In Ethiopia people don’t care much for huge, tender, tasteless industrial style chicken. Everybody, from farmer to university researcher agreed: For good Ethiopian food you need tough and streetwise Ethiopian chicken. This poses a big challenge to the development of the commercial poultry sector: While there is a big market for eggs, farmers and extensionists alike tell us that producing broilers is just not viable because they are so difficult to sell.
Today I talked with my IFPRI colleague Clemens Breisinger about this and he asks: “Well, why don’t they develop a broiler industry that produces local chicken, if that’s what the market wants?”

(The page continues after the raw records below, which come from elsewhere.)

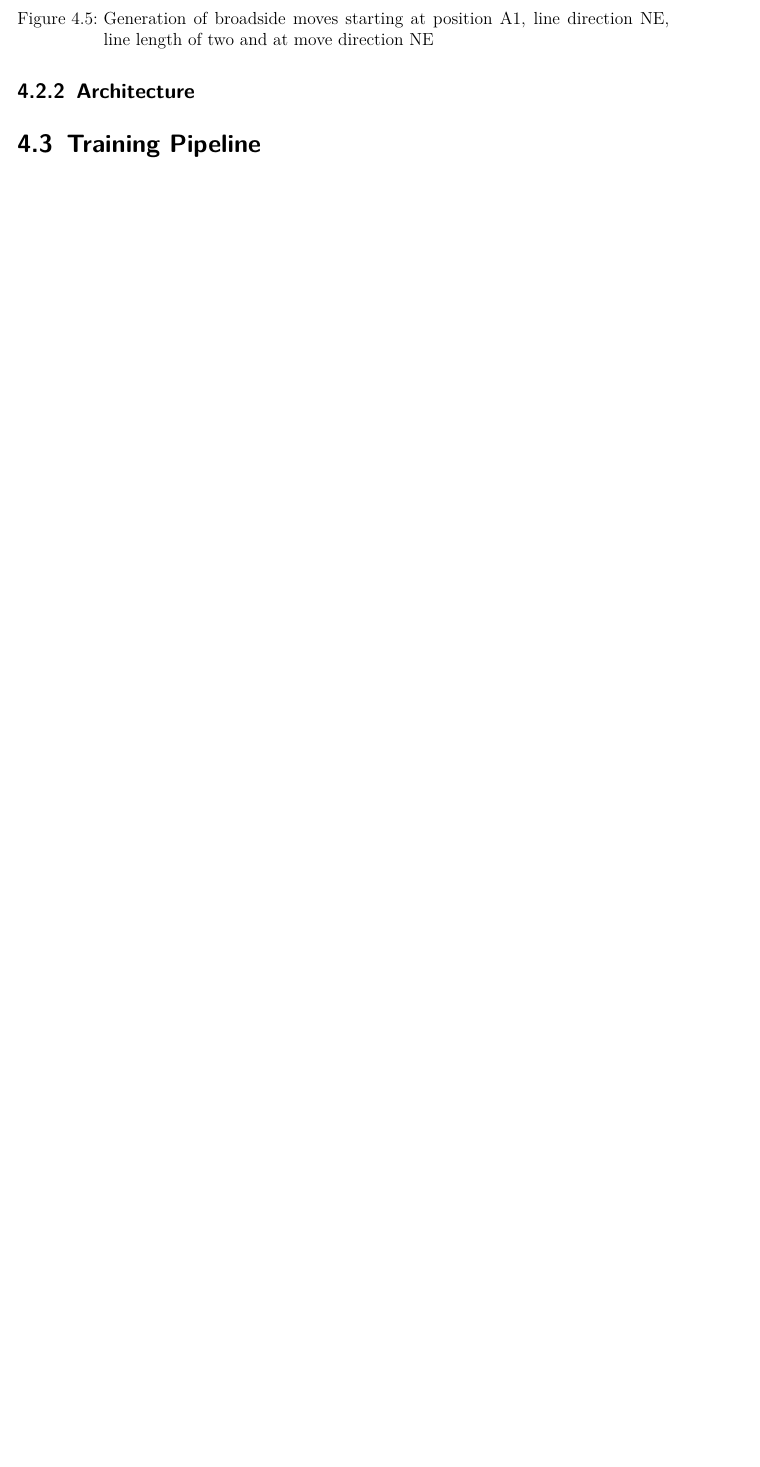
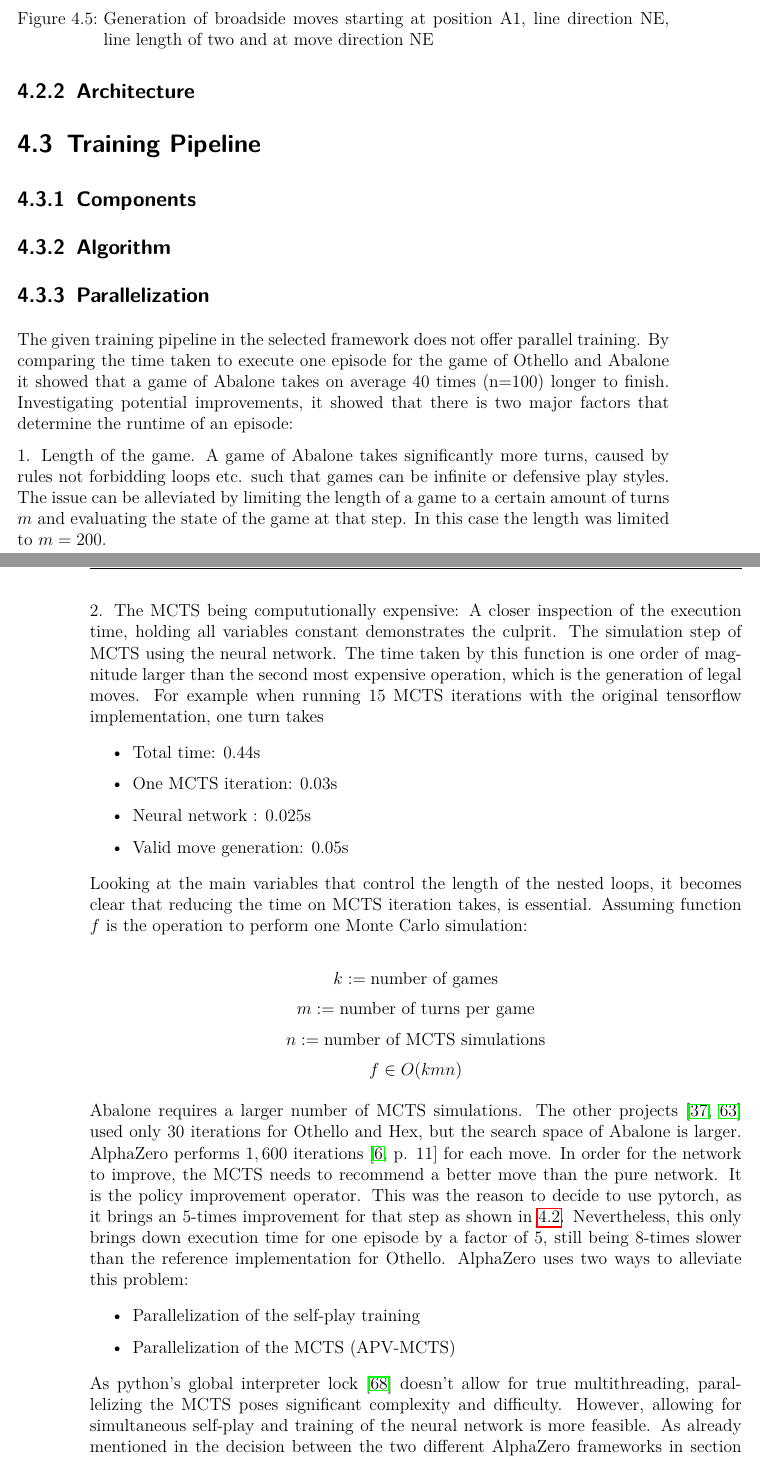
Before and after one commit to campfireman/bachelor-thesis, a LaTeX thesis (doc/thesis/main.tex, which reads doc/thesis/chapters/system-architecture.tex): part of page 49 of 59 before the commit and two parts of pages 49 and 50 of 61 after it, the two joined at a grey line, cut so that both start at the same text, the shorter picture padded with empty space. Compiled offline with pdfLaTeX.

Commit message:
Add parallelization introduction

```diff
--- a/doc/thesis/chapters/system-architecture.tex
+++ b/doc/thesis/chapters/system-architecture.tex
@@ -157,3 +158,7 @@ In order to apply the neural network architecture proposed by AlphaZero (cf. fig
 \subsection{Architecture}
 
 \section{Training Pipeline}
+\subsection{Components}
+\label{components}
+\subsection{Algorithm}
+
@@ -176,3 +175,41 @@ In order to apply the neural network architecture proposed by AlphaZero (cf. fig
     \caption{The self-play training pipeline}
     \label{training_algorithm}
 \end{figure}
+
+\subsection{Parallelization}
+The given training pipeline in the selected framework does not offer parallel training. By comparing the time taken to execute one episode for the game of Othello and Abalone it showed that a game of Abalone takes on average $40$ times (n=100) longer to finish. Investigating potential improvements, it showed that there is two major factors that determine the runtime of an episode:
+
+1. Length of the game. A game of Abalone takes significantly more turns, caused by rules not forbidding loops etc. such that games can be infinite or defensive play styles. The issue can be alleviated by limiting the length of a game to a certain amount of turns $m$ and evaluating the state of the game at that step. In this case the length was limited to $m=200$.
+
+2. The MCTS being compututionally expensive: A closer inspection of the execution time, holding all variables constant demonstrates the culprit. The simulation step of MCTS using the neural network. The time taken by this function is one order of magnitude larger than the second most expensive operation, which is the generation of legal moves. For example when running 15 MCTS iterations with the original tensorflow implementation, one turn takes
+
+\begin{itemize}
+    \item Total time: 0.44s
+    \item One MCTS iteration: 0.03s
+    \item Neural network : 0.025s
+    \item Valid move generation: 0.05s
+\end{itemize}
+
+Looking at the main variables that control the length of the nested loops, it becomes clear that reducing the time on MCTS iteration takes, is essential. Assuming function $f$ is the operation to perform one Monte Carlo simulation:
+
+$$
+    k := \text{number of games}
+$$
+$$
+    m := \text{number of turns per game}
+$$
+$$
+    n := \text{number of MCTS simulations}
+$$
+$$
+    f \in O(kmn)
+$$
+
+Abalone requires a larger number of MCTS simulations. The other projects \cite{bruasdal_deep_2020,thakoor_learning_nodate} used only 30 iterations for Othello and Hex, but the search space of Abalone is larger. AlphaZero performs $1,600$ iterations \cite[p. 11]{silver_mastering_2017} for each move. In order for the network to improve, the MCTS needs to recommend a better move than the pure network. It is the policy improvement operator. This was the reason to decide to use pytorch, as it brings an $5$-times improvement for that step as shown in \ref{pytorch_vs_tensorflow_performance}. Nevertheless, this only brings down execution time for one episode by a factor of $5$, still being $8$-times slower than the reference implementation for Othello. AlphaZero uses two ways to alleviate this problem:
+
+\begin{itemize}
+    \item Parallelization of the self-play training
+    \item Parallelization of the MCTS (APV-MCTS)
+\end{itemize}
+
+As python's global interpreter lock \cite{noauthor_globalinterpreterlock_nodate} doesn't allow for true multithreading, parallelizing the MCTS poses significant complexity and difficulty. However, allowing for simultaneous self-play and training of the neural network is more feasible. As already mentioned in the decision between the two different AlphaZero frameworks in section \ref{training_framework}, the implementation by Bruåsdal \cite{bruasdal_deep_2020} provides this feature, wherefore its archtitecture is used as a blueprint for migrating the chosen framework into a parallel architecture. The figure \ref{parallel_training_pipeline} depicts how the components mentioned interact in a parallel fashion.
```
Also changed, not shown: doc/thesis/main.pdf, doc/thesis/chapters/system-architecture.tex (22 more changed lines).
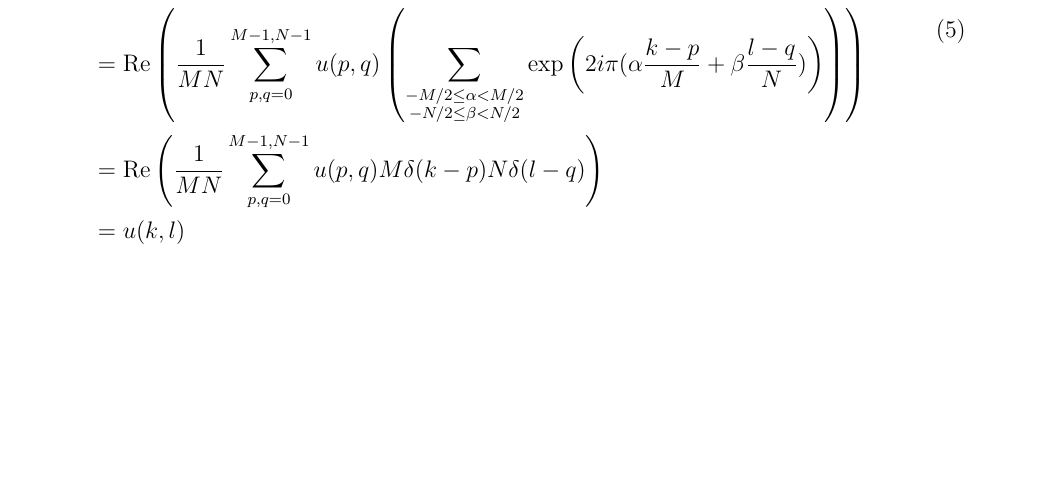
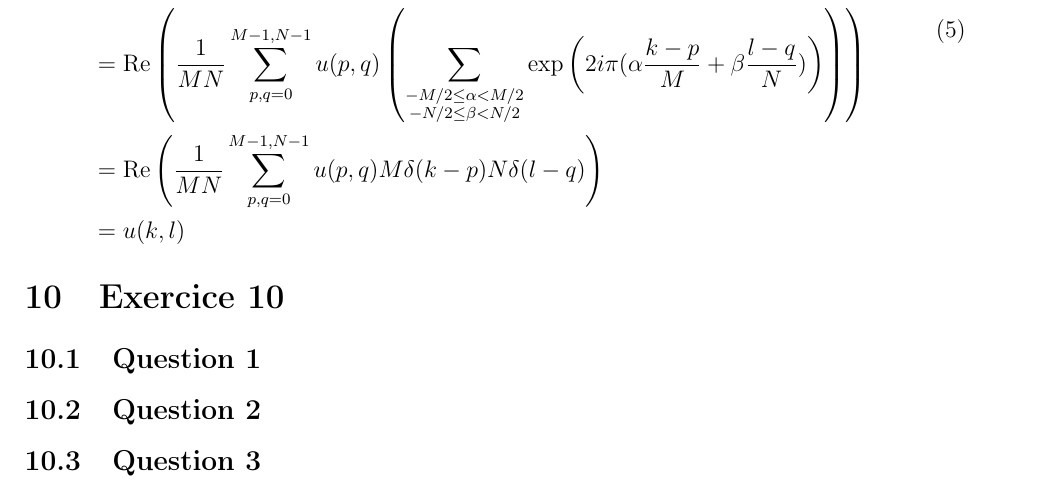
Before and after one commit to VincentMatthys/Sub-pixel-Imaging, a LaTeX document (TP3/report.tex): part of page 9 of 9, cut so that both start at the same text, the shorter picture padded with empty space. Compiled offline with pdfLaTeX.

Commit message:
Exercise 10 wip

```diff
--- a/TP3/report.tex
+++ b/TP3/report.tex
@@ -262,5 +262,13 @@ En effet, on a, pour \((k,l) \in \mathbb{Z}\)
 	\end{split}
 \end{equation}
 
+\section{Exercice 10}
+
+\subsection{Question 1}
+
+\subsection{Question 2}
+
+\subsection{Question 3}
+
 
 \end{document}
```
Also changed, not shown: TP3/report.pdf, 4 other files.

I have no answer to this. And I have to admit that I had thought much more along the lines of: “How can you develop the market for international chicken in Ethiopia?” instead of asking this much more logical question. Maybe those involved in the chicken industry and agricultural development in the country have a similar bias that “innovation” always has to be the thing that comes from the countries of the developed world? Or is there another reason why it wouldn’t make sense to support the improvement of the marathon chicken segment?